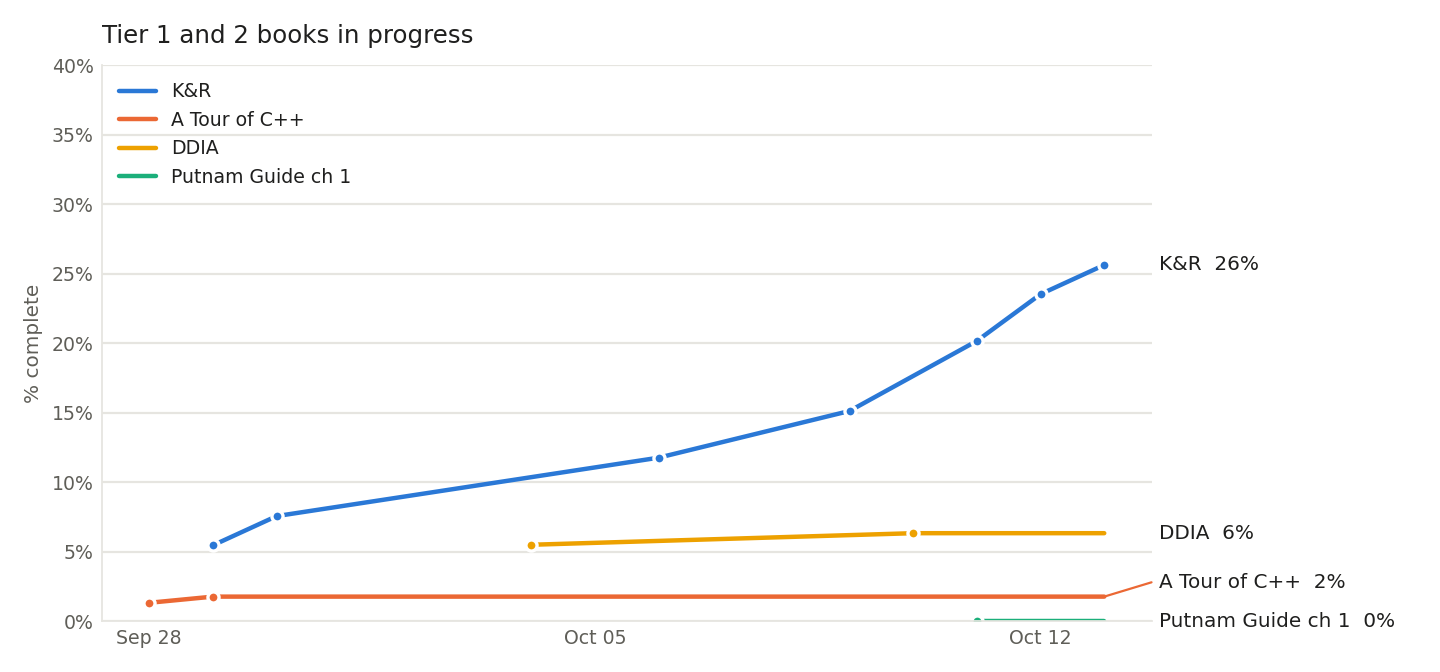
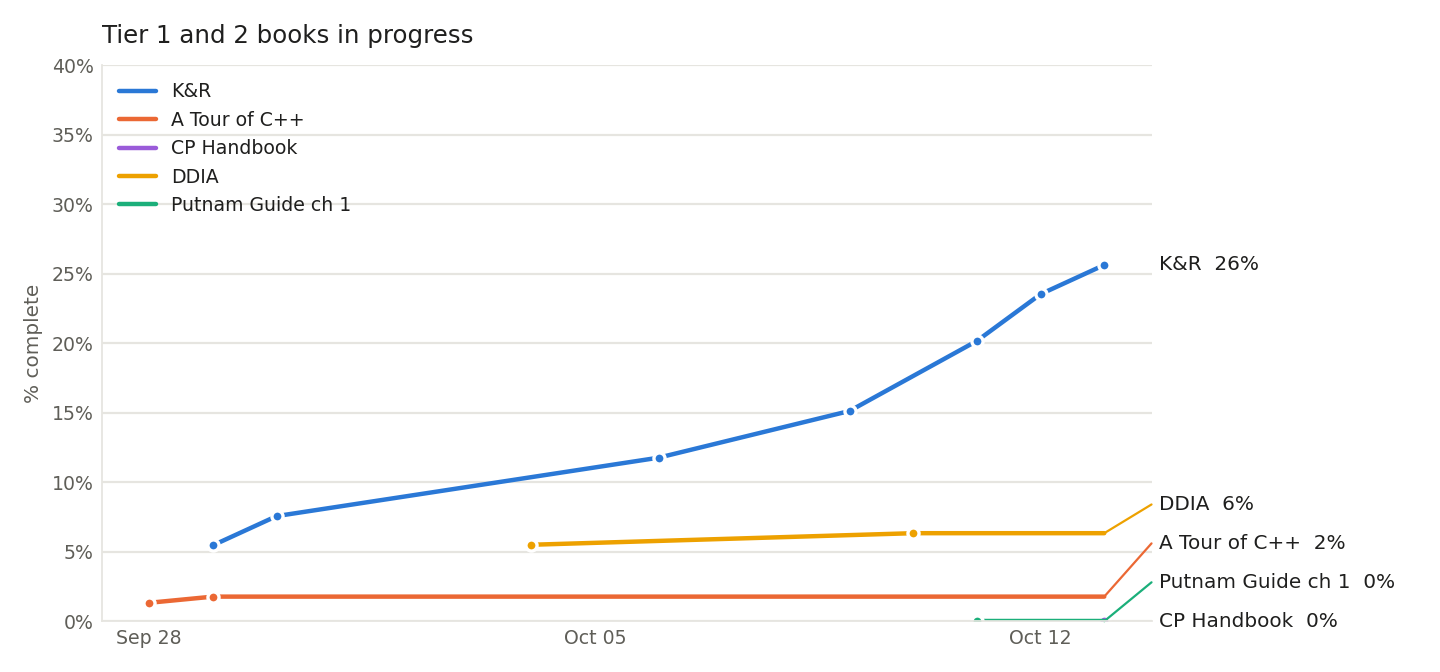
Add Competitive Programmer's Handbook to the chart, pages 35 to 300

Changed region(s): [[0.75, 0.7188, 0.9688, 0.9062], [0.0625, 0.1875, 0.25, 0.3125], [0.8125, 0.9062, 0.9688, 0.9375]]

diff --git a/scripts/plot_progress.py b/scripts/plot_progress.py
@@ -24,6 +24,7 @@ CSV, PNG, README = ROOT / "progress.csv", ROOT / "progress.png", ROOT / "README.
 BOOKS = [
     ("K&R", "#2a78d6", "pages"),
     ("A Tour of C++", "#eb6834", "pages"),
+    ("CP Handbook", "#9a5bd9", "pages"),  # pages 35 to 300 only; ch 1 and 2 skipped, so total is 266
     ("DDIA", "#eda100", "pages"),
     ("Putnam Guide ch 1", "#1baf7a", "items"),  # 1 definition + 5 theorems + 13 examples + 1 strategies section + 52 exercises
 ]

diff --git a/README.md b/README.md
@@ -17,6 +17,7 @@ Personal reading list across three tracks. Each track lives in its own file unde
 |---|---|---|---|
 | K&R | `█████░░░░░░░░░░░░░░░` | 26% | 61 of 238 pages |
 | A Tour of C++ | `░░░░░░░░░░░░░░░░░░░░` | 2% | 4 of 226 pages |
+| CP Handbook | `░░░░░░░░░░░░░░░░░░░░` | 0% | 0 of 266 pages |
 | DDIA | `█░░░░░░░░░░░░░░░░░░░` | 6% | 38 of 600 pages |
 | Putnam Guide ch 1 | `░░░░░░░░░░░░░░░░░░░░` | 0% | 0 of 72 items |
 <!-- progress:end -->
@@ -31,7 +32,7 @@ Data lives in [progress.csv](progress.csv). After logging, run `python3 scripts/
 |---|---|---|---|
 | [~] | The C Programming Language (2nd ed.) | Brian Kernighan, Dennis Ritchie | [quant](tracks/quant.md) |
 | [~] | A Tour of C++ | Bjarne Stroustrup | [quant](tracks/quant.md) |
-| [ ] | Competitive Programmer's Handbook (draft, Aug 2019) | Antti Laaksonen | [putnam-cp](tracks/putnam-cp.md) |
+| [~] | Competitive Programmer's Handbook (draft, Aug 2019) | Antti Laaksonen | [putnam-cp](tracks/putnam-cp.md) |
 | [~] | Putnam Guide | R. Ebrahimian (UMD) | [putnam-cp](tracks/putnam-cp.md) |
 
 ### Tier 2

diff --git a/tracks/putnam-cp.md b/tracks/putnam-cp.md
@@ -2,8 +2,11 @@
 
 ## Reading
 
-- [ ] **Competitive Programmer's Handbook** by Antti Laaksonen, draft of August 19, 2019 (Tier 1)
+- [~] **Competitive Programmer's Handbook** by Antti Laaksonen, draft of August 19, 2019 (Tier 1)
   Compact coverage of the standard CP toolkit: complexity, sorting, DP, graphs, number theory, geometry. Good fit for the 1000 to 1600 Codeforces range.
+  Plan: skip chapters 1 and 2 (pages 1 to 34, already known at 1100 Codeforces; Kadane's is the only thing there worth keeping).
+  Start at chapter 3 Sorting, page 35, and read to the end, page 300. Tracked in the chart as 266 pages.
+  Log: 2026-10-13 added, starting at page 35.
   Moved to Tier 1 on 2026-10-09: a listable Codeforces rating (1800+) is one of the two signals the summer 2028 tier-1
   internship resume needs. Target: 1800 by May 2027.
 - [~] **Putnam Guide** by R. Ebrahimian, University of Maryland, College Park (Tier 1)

---

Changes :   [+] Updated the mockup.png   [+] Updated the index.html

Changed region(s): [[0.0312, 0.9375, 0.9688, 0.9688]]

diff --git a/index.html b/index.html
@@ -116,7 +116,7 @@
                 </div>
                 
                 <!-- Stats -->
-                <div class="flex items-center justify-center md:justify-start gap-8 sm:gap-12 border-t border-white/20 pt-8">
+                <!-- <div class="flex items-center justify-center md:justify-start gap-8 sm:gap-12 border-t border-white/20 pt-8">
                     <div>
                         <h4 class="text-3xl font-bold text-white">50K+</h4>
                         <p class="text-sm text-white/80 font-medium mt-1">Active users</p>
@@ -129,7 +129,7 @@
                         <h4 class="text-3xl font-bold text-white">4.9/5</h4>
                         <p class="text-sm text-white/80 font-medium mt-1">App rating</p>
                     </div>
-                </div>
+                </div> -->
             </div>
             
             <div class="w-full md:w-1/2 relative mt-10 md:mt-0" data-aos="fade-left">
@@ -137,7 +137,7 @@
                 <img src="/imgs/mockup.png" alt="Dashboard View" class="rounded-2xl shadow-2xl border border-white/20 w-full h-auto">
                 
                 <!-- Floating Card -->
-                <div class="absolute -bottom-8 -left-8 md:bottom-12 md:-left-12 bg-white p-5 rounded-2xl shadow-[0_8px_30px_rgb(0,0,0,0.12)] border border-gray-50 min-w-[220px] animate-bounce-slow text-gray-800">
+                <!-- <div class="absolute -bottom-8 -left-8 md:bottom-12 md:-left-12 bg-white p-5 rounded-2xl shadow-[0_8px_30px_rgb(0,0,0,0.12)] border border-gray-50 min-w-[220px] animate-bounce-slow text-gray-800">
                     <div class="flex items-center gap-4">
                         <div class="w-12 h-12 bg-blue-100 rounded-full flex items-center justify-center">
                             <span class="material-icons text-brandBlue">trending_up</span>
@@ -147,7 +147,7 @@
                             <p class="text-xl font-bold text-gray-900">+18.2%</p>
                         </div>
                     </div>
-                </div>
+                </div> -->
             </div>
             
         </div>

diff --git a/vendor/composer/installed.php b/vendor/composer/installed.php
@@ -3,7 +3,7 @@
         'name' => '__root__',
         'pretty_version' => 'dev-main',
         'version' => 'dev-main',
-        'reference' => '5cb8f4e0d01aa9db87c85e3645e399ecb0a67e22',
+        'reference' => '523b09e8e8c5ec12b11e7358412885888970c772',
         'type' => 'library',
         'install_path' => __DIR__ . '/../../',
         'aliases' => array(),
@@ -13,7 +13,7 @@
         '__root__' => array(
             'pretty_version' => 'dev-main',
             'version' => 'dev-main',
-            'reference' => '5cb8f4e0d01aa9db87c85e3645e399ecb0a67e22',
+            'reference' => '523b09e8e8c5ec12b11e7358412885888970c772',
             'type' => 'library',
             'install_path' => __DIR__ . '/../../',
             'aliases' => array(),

> Work task
The expected output is exactly the lines of the listing above between the line holding "diff --git a/README.md b/README.md" and the line holding "-| [ ] | Competitive", inclusive.

> Solution
diff --git a/README.md b/README.md
@@ -17,6 +17,7 @@ Personal reading list across three tracks. Each track lives in its own file unde
 |---|---|---|---|
 | K&R | `█████░░░░░░░░░░░░░░░` | 26% | 61 of 238 pages |
 | A Tour of C++ | `░░░░░░░░░░░░░░░░░░░░` | 2% | 4 of 226 pages |
+| CP Handbook | `░░░░░░░░░░░░░░░░░░░░` | 0% | 0 of 266 pages |
 | DDIA | `█░░░░░░░░░░░░░░░░░░░` | 6% | 38 of 600 pages |
 | Putnam Guide ch 1 | `░░░░░░░░░░░░░░░░░░░░` | 0% | 0 of 72 items |
 <!-- progress:end -->
@@ -31,7 +32,7 @@ Data lives in [progress.csv](progress.csv). After logging, run `python3 scripts/
 |---|---|---|---|
 | [~] | The C Programming Language (2nd ed.) | Brian Kernighan, Dennis Ritchie | [quant](tracks/quant.md) |
 | [~] | A Tour of C++ | Bjarne Stroustrup | [quant](tracks/quant.md) |
-| [ ] | Competitive Programmer's Handbook (draft, Aug 2019) | Antti Laaksonen | [putnam-cp](tracks/putnam-cp.md) |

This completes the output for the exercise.